__TASK INSTRUCTIONS__
In the records below, find each line with the word "require" and copy it.

__PROVIDED MATERIAL__
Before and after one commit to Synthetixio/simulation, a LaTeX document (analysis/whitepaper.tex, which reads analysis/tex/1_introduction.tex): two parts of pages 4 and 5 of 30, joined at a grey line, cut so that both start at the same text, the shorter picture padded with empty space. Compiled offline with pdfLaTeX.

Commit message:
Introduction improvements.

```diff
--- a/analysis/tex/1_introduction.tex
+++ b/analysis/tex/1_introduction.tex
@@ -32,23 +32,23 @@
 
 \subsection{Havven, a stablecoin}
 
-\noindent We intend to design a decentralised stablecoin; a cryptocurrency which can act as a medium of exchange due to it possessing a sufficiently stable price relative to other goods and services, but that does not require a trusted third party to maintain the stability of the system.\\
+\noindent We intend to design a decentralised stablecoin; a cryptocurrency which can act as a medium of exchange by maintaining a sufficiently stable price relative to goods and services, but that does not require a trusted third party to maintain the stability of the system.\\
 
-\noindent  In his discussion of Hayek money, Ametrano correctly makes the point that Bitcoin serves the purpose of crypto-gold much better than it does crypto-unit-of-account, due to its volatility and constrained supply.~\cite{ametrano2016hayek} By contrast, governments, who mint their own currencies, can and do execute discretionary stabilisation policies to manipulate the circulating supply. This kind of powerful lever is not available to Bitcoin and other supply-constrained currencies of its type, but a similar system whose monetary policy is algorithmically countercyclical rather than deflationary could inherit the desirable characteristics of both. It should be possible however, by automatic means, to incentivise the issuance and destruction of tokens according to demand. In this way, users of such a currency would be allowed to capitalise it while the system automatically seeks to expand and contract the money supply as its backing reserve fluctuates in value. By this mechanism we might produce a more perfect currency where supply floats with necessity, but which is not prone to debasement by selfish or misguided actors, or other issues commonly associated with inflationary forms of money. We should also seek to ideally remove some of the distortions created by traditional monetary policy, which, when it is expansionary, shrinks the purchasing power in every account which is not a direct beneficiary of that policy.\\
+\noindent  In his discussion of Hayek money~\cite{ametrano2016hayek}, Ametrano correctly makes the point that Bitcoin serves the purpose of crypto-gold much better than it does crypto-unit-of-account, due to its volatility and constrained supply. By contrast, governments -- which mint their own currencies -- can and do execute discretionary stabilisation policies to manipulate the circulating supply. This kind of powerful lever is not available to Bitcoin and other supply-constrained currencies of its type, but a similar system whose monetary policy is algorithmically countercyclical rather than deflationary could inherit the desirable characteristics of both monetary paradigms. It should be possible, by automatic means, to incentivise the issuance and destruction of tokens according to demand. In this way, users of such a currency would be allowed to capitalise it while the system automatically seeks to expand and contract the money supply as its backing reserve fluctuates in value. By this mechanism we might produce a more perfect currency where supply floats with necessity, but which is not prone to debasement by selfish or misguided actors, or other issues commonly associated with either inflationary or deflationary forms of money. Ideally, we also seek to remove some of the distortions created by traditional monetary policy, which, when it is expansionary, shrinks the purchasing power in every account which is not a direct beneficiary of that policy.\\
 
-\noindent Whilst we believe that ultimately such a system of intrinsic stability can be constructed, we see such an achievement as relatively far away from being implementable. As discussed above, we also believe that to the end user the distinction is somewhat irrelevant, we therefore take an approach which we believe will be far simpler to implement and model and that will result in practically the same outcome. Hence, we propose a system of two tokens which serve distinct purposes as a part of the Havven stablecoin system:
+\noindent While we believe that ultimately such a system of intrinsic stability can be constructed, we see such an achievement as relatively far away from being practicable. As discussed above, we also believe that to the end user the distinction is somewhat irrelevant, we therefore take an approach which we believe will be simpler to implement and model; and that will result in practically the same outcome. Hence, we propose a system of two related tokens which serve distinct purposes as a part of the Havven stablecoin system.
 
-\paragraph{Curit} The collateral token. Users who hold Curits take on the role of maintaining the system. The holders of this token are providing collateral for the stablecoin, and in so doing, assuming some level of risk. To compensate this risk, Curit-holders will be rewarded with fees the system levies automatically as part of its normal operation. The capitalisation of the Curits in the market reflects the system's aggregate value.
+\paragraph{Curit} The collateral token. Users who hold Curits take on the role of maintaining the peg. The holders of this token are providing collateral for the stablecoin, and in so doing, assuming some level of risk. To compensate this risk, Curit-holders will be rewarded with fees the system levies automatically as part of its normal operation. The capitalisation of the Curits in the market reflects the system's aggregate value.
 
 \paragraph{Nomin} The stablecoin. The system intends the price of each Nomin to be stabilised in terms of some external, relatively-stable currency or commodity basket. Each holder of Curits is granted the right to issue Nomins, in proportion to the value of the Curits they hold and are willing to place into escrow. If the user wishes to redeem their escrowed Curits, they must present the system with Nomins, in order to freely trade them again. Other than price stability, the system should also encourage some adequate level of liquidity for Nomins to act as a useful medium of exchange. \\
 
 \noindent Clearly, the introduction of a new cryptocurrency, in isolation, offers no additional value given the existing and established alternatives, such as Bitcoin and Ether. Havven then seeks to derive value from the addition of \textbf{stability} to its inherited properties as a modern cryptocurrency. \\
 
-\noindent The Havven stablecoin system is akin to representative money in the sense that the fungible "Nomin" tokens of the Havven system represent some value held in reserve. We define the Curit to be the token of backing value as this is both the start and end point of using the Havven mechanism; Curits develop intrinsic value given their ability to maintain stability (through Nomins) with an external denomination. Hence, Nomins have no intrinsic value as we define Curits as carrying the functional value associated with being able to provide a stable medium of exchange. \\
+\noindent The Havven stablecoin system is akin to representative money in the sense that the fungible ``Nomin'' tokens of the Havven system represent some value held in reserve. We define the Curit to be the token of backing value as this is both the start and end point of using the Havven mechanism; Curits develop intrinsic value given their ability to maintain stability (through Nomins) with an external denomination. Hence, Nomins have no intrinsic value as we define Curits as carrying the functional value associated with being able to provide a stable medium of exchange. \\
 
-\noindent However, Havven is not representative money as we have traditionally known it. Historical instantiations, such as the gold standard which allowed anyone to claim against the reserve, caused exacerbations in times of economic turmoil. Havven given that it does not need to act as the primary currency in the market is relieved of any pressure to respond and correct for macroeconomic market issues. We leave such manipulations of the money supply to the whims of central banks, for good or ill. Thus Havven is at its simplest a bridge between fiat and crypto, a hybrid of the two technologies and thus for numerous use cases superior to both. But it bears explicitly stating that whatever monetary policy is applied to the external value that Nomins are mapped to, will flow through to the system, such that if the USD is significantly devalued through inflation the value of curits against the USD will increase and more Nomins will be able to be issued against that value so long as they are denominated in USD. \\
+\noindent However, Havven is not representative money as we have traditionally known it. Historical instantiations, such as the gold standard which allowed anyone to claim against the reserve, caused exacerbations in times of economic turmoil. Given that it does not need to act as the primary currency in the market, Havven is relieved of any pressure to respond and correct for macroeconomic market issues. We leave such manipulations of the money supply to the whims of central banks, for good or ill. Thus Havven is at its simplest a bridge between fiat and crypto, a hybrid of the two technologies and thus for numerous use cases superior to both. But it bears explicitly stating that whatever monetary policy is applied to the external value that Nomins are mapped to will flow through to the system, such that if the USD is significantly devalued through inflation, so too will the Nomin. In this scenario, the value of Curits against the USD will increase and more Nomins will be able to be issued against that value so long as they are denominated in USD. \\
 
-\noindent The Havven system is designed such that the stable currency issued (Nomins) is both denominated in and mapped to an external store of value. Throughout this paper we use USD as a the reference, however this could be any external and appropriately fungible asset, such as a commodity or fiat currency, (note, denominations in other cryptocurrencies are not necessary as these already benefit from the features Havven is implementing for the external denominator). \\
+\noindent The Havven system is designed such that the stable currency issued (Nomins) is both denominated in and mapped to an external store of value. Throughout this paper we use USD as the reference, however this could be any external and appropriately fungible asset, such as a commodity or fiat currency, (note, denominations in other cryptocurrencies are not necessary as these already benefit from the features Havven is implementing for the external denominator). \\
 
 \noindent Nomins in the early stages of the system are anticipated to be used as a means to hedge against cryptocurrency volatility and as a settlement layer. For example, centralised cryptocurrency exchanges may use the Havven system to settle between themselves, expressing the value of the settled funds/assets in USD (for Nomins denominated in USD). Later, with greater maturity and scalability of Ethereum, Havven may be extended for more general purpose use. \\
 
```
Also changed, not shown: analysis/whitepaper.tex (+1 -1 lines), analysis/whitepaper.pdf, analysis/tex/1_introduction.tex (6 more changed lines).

__ANSWER BOX__
-\noindent We intend to design a decentralised stablecoin; a cryptocurrency which can act as a medium of exchange due to it possessing a sufficiently stable price relative to other goods and services, but that does not require a trusted third party to maintain the stability of the system.\\
+\noindent We intend to design a decentralised stablecoin; a cryptocurrency which can act as a medium of exchange by maintaining a sufficiently stable price relative to goods and services, but that does not require a trusted third party to maintain the stability of the system.\\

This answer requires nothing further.